Listed records:

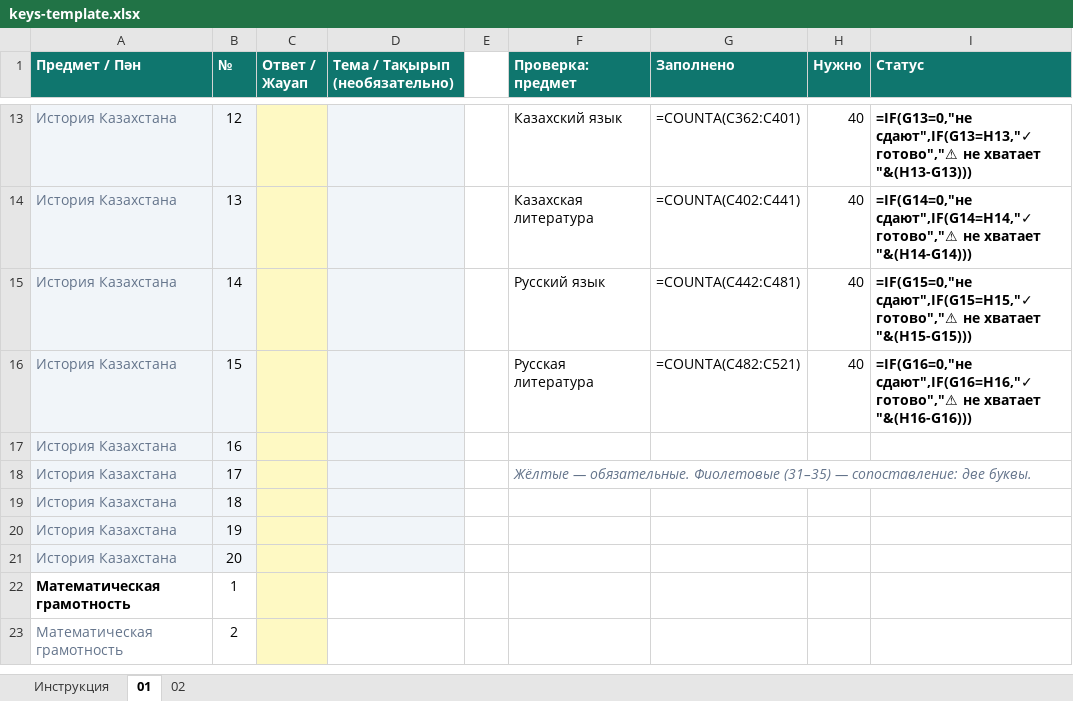
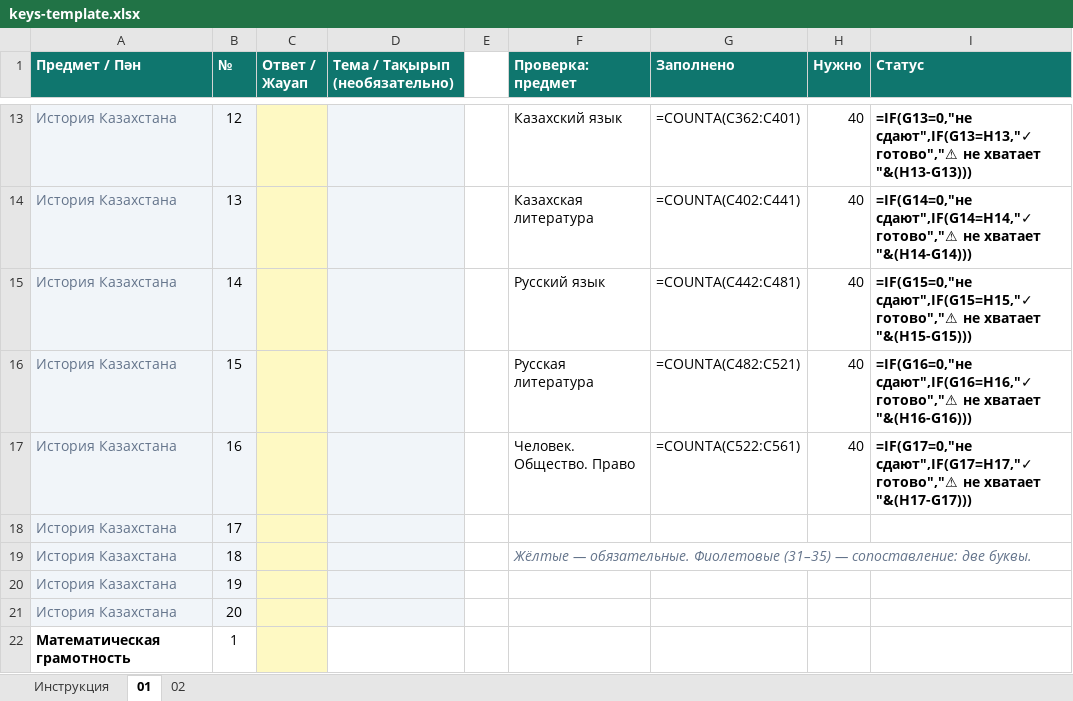
Before and after one commit to Kazybek08/ent-scanner, an Excel workbook: docs/keys-template.xlsx, sheet 01, drawn as a sheet; only a part is shown, gaps mark what is left out; the shorter side is filled out with more unchanged rows; values as stored, in another font and other column widths than the file's, no borders; formulas without a stored value are shown as written; conditional formats not drawn; removed rows and columns are numbered as before the commit, all else as after; the diff covers the shown part only; the diff names each change by its address in the sheet, - before the commit and + after, or states it on an @@ line.

```diff
--- a/docs/keys-template.xlsx (sheet 01)
+++ b/docs/keys-template.xlsx (sheet 01)
-F17 (Проверка: предмет): (empty)
+F17 (Проверка: предмет): Человек. Общество. Право
-G17 (Заполнено): (empty)
+G17 (Заполнено): =COUNTA(C522:C561)
-H17 (Нужно): (empty)
+H17 (Нужно): 40
-I17 (Статус): (empty)
+I17 (Статус): =IF(G17=0,"не сдают",IF(G17=H17,"✓ готово","⚠ не хватает "&(H17-G17)))
-F18 (Проверка: предмет): Жёлтые — обязательные. Фиолетовые (31–35) — сопоставление: две буквы.
+F18 (Проверка: предмет): (empty)
-F18:I18 merged
-F19 (Проверка: предмет): (empty)
+F19 (Проверка: предмет): Жёлтые — обязательные. Фиолетовые (31–35) — сопоставление: две буквы.
+F19:I19 merged
```
Also changed, not shown: 40 added rows elsewhere in this sheet, sheet 02, docs/students-template.xlsx, 14 other files.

Exercise requirements: Take the data above and repeat it exactly, leaving each picture out.

Response to this task:
Before and after one commit to Kazybek08/ent-scanner, an Excel workbook: docs/keys-template.xlsx, sheet 01, drawn as a sheet; only a part is shown, gaps mark what is left out; the shorter side is filled out with more unchanged rows; values as stored, in another font and other column widths than the file's, no borders; formulas without a stored value are shown as written; conditional formats not drawn; removed rows and columns are numbered as before the commit, all else as after; the diff covers the shown part only; the diff names each change by its address in the sheet, - before the commit and + after, or states it on an @@ line.

```diff
--- a/docs/keys-template.xlsx (sheet 01)
+++ b/docs/keys-template.xlsx (sheet 01)
-F17 (Проверка: предмет): (empty)
+F17 (Проверка: предмет): Человек. Общество. Право
-G17 (Заполнено): (empty)
+G17 (Заполнено): =COUNTA(C522:C561)
-H17 (Нужно): (empty)
+H17 (Нужно): 40
-I17 (Статус): (empty)
+I17 (Статус): =IF(G17=0,"не сдают",IF(G17=H17,"✓ готово","⚠ не хватает "&(H17-G17)))
-F18 (Проверка: предмет): Жёлтые — обязательные. Фиолетовые (31–35) — сопоставление: две буквы.
+F18 (Проверка: предмет): (empty)
-F18:I18 merged
-F19 (Проверка: предмет): (empty)
+F19 (Проверка: предмет): Жёлтые — обязательные. Фиолетовые (31–35) — сопоставление: две буквы.
+F19:I19 merged
```
Also changed, not shown: 40 added rows elsewhere in this sheet, sheet 02, docs/students-template.xlsx, 14 other files.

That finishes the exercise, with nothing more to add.